                      Yikes! Keystroke error and thanks for pointing it out! The revised recipe is below. Also, I like linguini (fresh or dried) but any long/thin noodle will suffice. DO NOT rinse/cool down the noodles. Let them sit 2-3 minutes so they are not piping hot, then toss and let cool in fridge, dressed. One of the keys is to have the pasta a bit hot so it soaks up some of the dressing.

                      For one lb noodles:

                      1/2 c. peanut oil
                      1/2 c. tahini
                      1/4 c. sesame oil
                      1/4 c. soy sauce
                      1/4 c. rice wine vinegar
                      3-4 crushed/minced large garlic cloves
                      1-2 T. minced fresh ginger
                      cayenne or red pepper flakes to taste

                      Whisk dressing ingredients together and toss with warm pasta. Refrigerate. Garnish w/chopped green onions and sesame seeds
                      * For special parties, I sometimes toss in steamed shrimp, blanched broccoli florets and colored bell pepper strips*


                  3. The most authentic-tasting version I ever had (outside of a good Chinese restaurant) was made by a French chef who was part Vietnamese. I don't know the exact proportions, but he used a mixture of peanut butter, yellow bean paste, sambal oelek, rice wine vinegar and sugar. I've made it by feel using about 1 cup of PB, 1/2 cup of bean paste, 1/8 cup sambal oelek, 2 tbsp sugar.

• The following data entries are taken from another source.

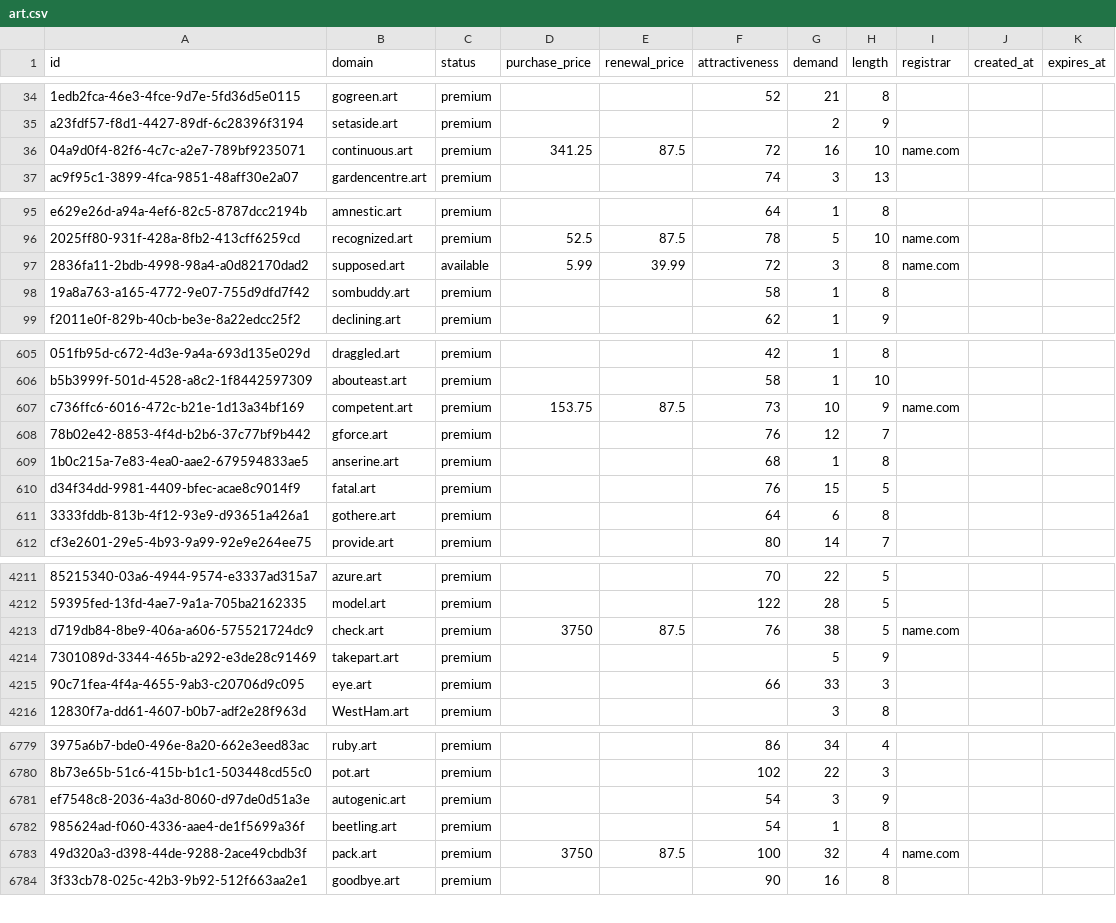
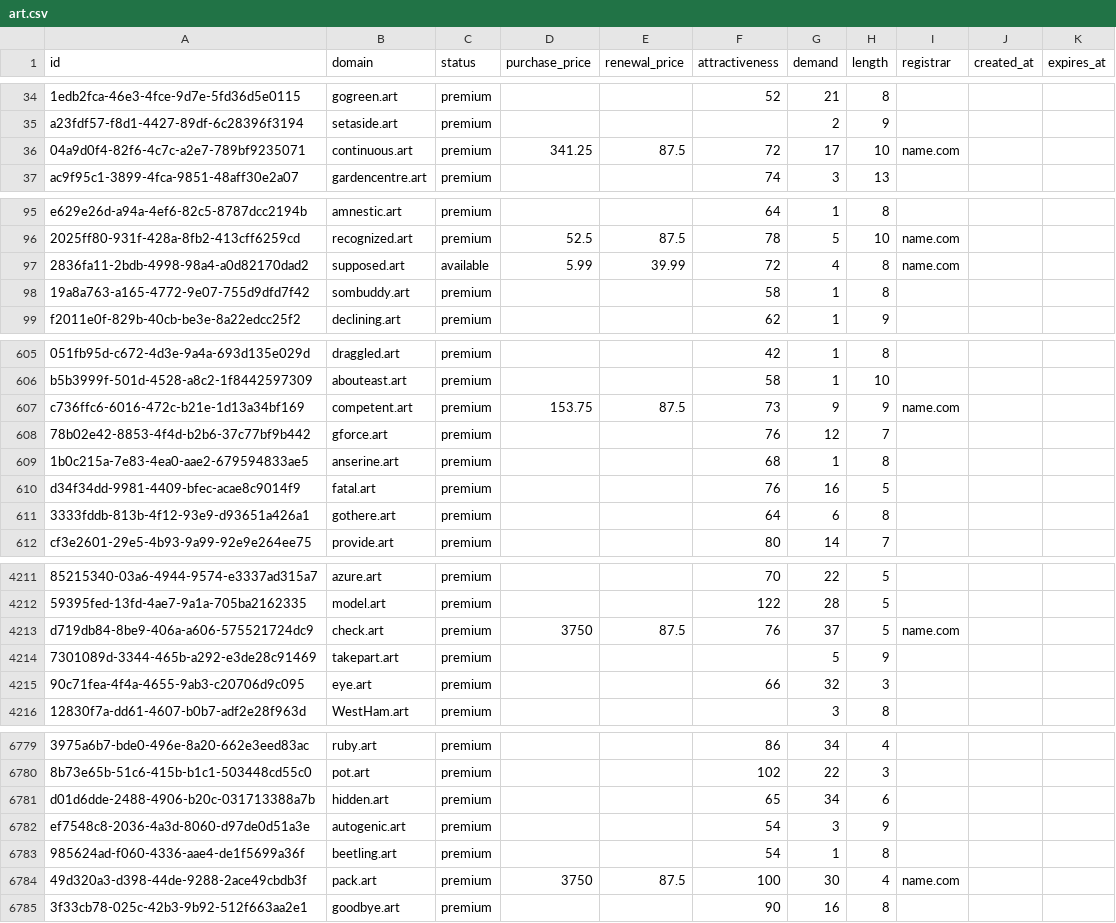
Before and after one commit to UniqueDomains/art-oneword-domains, a CSV file: art.csv, drawn as a sheet; only a part is shown, gaps mark what is left out; addresses are those after the commit; the diff covers the shown part only; the diff names each change by its address in the sheet, - before the commit and + after, or states it on an @@ line.

Commit message:
Domains update

```diff
--- a/art.csv
+++ b/art.csv
-G36 (demand): 16
+G36 (demand): 17
-G97 (demand): 3
+G97 (demand): 4
-G607 (demand): 10
+G607 (demand): 9
-G610 (demand): 15
+G610 (demand): 16
-G4213 (demand): 38
+G4213 (demand): 37
-G4215 (demand): 33
+G4215 (demand): 32
+row 6781: d01d6dde-2488-4906-b20c-031713388a7b | hidden.art | premium |  |  | 65 | 34 | 6
-G6784 (demand): 32
+G6784 (demand): 30
```
Also changed, not shown: 73 edited cells elsewhere in this file, 3 other files.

Start with the peanut butter and thin with hot water until workable, blend in remaining ingredients above, then blend in rice wine vinegar to taste. Then thin to desired consistency with more water. I can't remember whether it takes soy sauce or not. I guess if it tastes like it needs it, you could add a tbsp or two. Sorry to be so vague.

                    2 Replies
                    1. re: GG Mora
                      Caitlin McGrath

                      But there's no sesame in there.

                      1. re: GG Mora

                        Nope, but they're delicious nonetheless.

                      2. Tom Douglas' Seattle Kitchen has a very garlicky rendition that I've enjoyed.

                        1. All these different recipes say one thing to me: you use what you have or what you can get. I've seen some places where I cannot get a good dark sesame oil. I find the other kind more or less insipid. I've never seen a toasted or roasted chinese sesame paste and I live and shop in a chinatown. My point is not that it doesn't exist, but that cold sesame noodles are made with what's available and what's at hand. Everyone's contributions are valid and give me some ideas, too. Thank you!


                          1. Of course none of us have any way of knowing exactly what the noodles at your local Chinese place are like. It's largely a question of "what do you like," "what do you want them to taste like," and "what's your favorite thing about them vs. what you're willing to sacrifice for ease of cooking."

                            When you go out again, order them and pause ... pull your thoughts together, close your eyes, and taste ... really taste. Ask your companions to do the same. That might be revealing.

                            If you're looking for 'authentic,' you'll probably want Chinese black vinegar (balsamic works just fine) and Szechuan peppercorns. Tea? No. Five spice? No. Honey or Maple syrup? Please ... if you like them sweet go for sugar.

                            I use peanut butter or sesame paste (tahini), Sriracha hot sauce (and/or chili oil, and if I have them, minced fresh hot peppers of any kind), Soy sauce (or fish sauce), sugar, and garlic powder. I'd use Szechuan peppercorns but I hate the way they stick in my teeth. Since I don't always have Chinese noodles, Top Ramen (throw the spice packet away) work just fine. But your favorite style may be quite different.

                            BTW, let's never forget that these are a calorie-counter's nightmare.

                            1. Have you considered asking at the restaurant how they make it. They may or may not tell you, but it never hurts to try.

                                1. The best recipe I ever used for this I believe was from The Frugal Gourmet Three Ancient Cuisines...

                                  I haven't made it in a long time though.